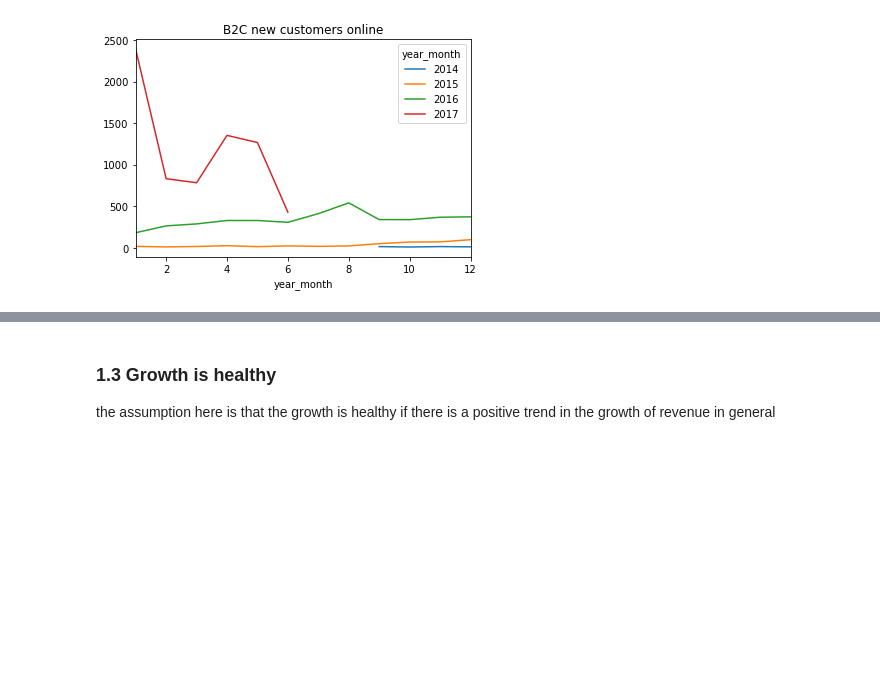
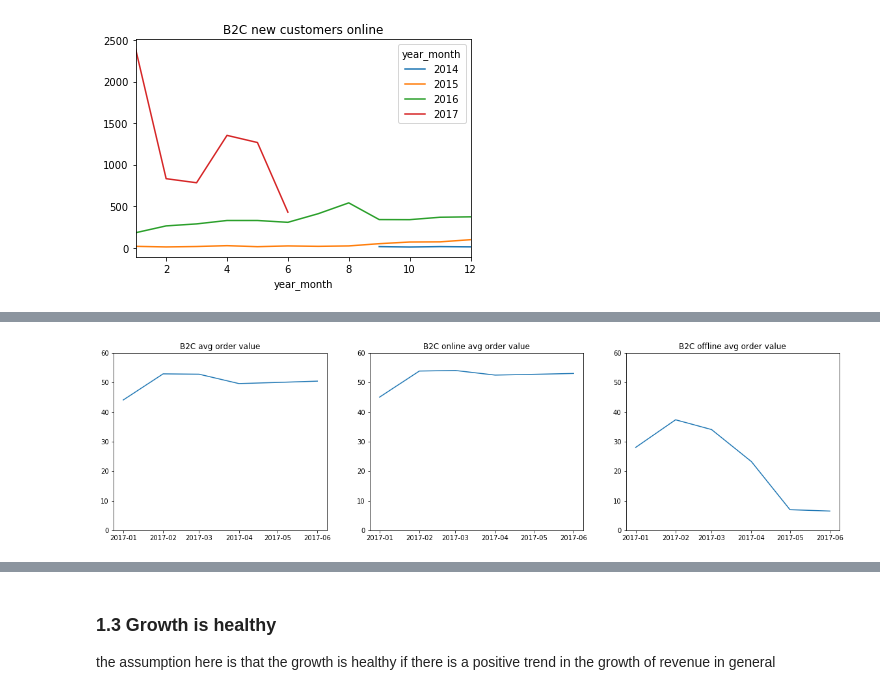
Before and after one commit to ivanlopezlobato/training, a Jupyter notebook: 10_business_cases/business_case.ipynb, the cells around one changed output, grey strips where cells are left out. Cells and saved outputs as stored; diff of their text form; code cells hidden in the pictures; blank space fills up the shorter version.

```diff
--- a/10_business_cases/business_case.ipynb
+++ b/10_business_cases/business_case.ipynb
@@ -308,0 +379,8 @@ As mentioned before, here the problematic aspect is to define what is "conversio
+# %%
+# group by month, customer type & primary sales channel
+avg_order_value_customer_channel = (orders_enriched.groupby(by=["year_month","customer_type","primary_sales_channel"])
+                                                   .mean()
+                                                   .reset_index()
+                                                   .set_index("year_month"))
+
+avg_order_value_customer_channel.sort_values(["customer_type","primary_sales_channel"])
@@ -308,0 +406,8 @@ As mentioned before, here the problematic aspect is to define what is "conversio
+# %%
+# avg value customers
+avg_order_value_customer = (orders_enriched.groupby(by=["year_month","customer_type"])
+                                           .mean()
+                                           .reset_index()
+                                           .set_index("year_month"))
+
+avg_order_value_customer.sort_values(by="customer_type")
@@ -308,0 +429,22 @@ As mentioned before, here the problematic aspect is to define what is "conversio
+# %%
+# fig and axis
+fig, (ax1,ax2,ax3) = plt.subplots(nrows=1, ncols=3, figsize=(20,5))
+
+# set fix y axis to better compare values
+
+# avg value of order every B2C customer
+ax1.title.set_text("B2C avg order value")
+ax1.plot(avg_order_value_customer[avg_order_value_customer["customer_type"].eq("B2C")]["revenue"])
+ax1.set_ylim([0,60])
+
+# avg value of order every B2C customer, only considering online as primary channel
+ax2.title.set_text("B2C online avg order value")
+ax2.plot(avg_order_value_customer_channel[avg_order_value_customer_channel["customer_type"].eq("B2C")&avg_order_value_customer_channel["primary_sales_channel"].eq("Online")]["revenue"])
+ax2.set_ylim([0,60])
+
+# avg value of order every B2C customer only considering offline as primaryt channel
+ax3.title.set_text("B2C offline avg order value")
+ax3.plot(avg_order_value_customer_channel[avg_order_value_customer_channel["customer_type"].eq("B2C")&avg_order_value_customer_channel["primary_sales_channel"].eq("Offline")]["revenue"])
+ax3.set_ylim([0,60]);
+# %% [output]
+[figure, added]
```
Also changed, not shown: parts of 40 cells of this notebook.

---+---

● Exercise prompt: What lines in the entries above hold "revenue"? Copy every one.

● Answer to this exercise:
+ax1.plot(avg_order_value_customer[avg_order_value_customer["customer_type"].eq("B2C")]["revenue"])
+ax2.plot(avg_order_value_customer_channel[avg_order_value_customer_channel["customer_type"].eq("B2C")&avg_order_value_customer_channel["primary_sales_channel"].eq("Online")]["revenue"])
+ax3.plot(avg_order_value_customer_channel[avg_order_value_customer_channel["customer_type"].eq("B2C")&avg_order_value_customer_channel["primary_sales_channel"].eq("Offline")]["revenue"])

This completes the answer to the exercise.